Problem to solve
All that is needed is every line of the listing below that has "text".

== Segment start ==

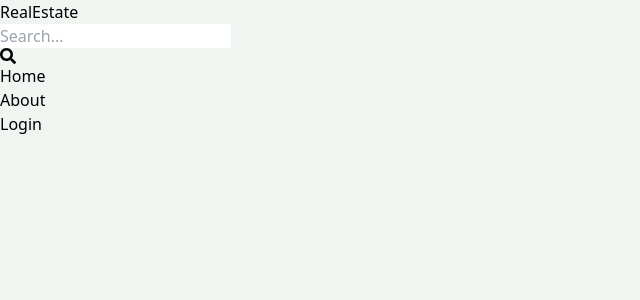
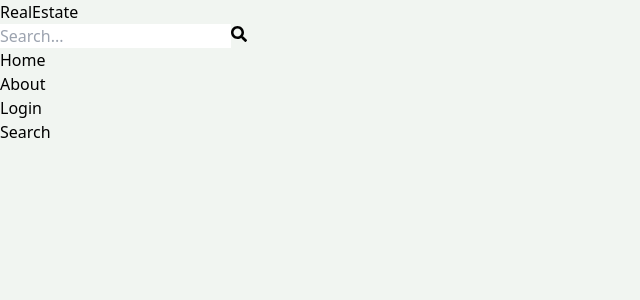
Before and after one commit to abi26anamo/addis-real-estate, a React (Vite) app in the folder frontend/: page /search in a window 1280 px wide. Shown: the top 300 px of the page, without its empty margins (0-640 px from the left). Built offline with nearby package versions, Linux system fonts and the light colour scheme.

Commit message:
completed search header

```diff
--- a/frontend/src/App.tsx
+++ b/frontend/src/App.tsx
@@ -10,6 +10,7 @@ import PrivateRouter from "./components/PrivateRouter";
 import CreateListing from "./pages/CreateListing";
 import UpdateListing from "./pages/updateListing";
 import Listing from "./pages/Listing";
+import Search from "./pages/Search";
 
 const App = () => {
   return (
@@ -21,6 +22,7 @@ const App = () => {
         <Route path="/login" element={<Login />}></Route>
         <Route path="/logout" element={<Logout />}></Route>
         <Route path="/listing/:id" element={<Listing />}></Route>
+        <Route path="/search" element={<Search />}></Route>
 
 
         <Route element={<PrivateRouter />}>
--- a/frontend/src/components/ContactForm.tsx
+++ b/frontend/src/components/ContactForm.tsx
@@ -1,4 +1,3 @@
-import { string } from "joi";
 import { useEffect, useState } from "react";
 import { Link } from "react-router-dom";
 
--- a/frontend/src/components/Header.tsx
+++ b/frontend/src/components/Header.tsx
@@ -1,11 +1,28 @@
 import { FaSearch } from "react-icons/fa";
 import { Link } from "react-router-dom";
 import { useSelector } from "react-redux";
+import { useState, useEffect } from "react";
+import { useNavigate } from "react-router-dom";
+
 const Header = () => {
+  const navigate = useNavigate();
   const { currentUser } = useSelector((state: any) => state.user);
-  console.log("my  header user", currentUser);
-  console.log("avatar", currentUser?.avatar);
+  const [searchTerm, setSearchTerm] = useState("");
+  const handleSubmit = (e: any) => {
+    e.preventDefault();
+    const urlParams = new URLSearchParams(window.location.search);
+    urlParams.set("searchTerm", searchTerm);
+    const searchQuery = urlParams.toString();
+    navigate(`/search?${searchQuery}`);
+  };
 
+  useEffect(() => {
+    const urlParams = new URLSearchParams(location.search);
+    const searchTermFromUrl = urlParams.get("searchTerm");
+    if (searchTermFromUrl) {
+      setSearchTerm(searchTermFromUrl);
+    }
+  }, [location.search]);
   return (
     <header className="bg-slate-200 shadow-md">
       <div className="flex justify-between items-center max-w-6xl mx-auto p-3">
@@ -17,15 +34,20 @@ const Header = () => {
         </Link>
 
         <form
+          onSubmit={handleSubmit}
           action=""
           className="bg-slate-100 p-3 rounded-lg flex items-center"
         >
           <input
             type="text"
             placeholder="Search..."
+            value={searchTerm}
+            onChange={(e) => setSearchTerm(e.target.value)}
             className="bg-transparent focus:outline-none w-24 sm:w-64"
           />
-          <FaSearch className="text-slate-600" />
+          <button>
+            <FaSearch className="text-slate-600" />
+          </button>
         </form>
         <ul className="flex gap-4 ">
           <Link to="/">
@@ -45,7 +67,7 @@ const Header = () => {
                 src={currentUser.avatar}
                 alt="Profile"
               />
-            )  : (
+            ) : (
               <li className="sm:inline text-slate-700 hover:underline">
                 Login
               </li>
--- /dev/null
+++ b/frontend/src/pages/Search.tsx
@@ -0,0 +1,8 @@
+
+const Search = () => {
+  return (
+    <div>Search</div>
+  )
+}
+
+export default Search
```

== Segment end ==

Exercise response
             type="text"
-          <FaSearch className="text-slate-600" />
+            <FaSearch className="text-slate-600" />
               <li className="sm:inline text-slate-700 hover:underline">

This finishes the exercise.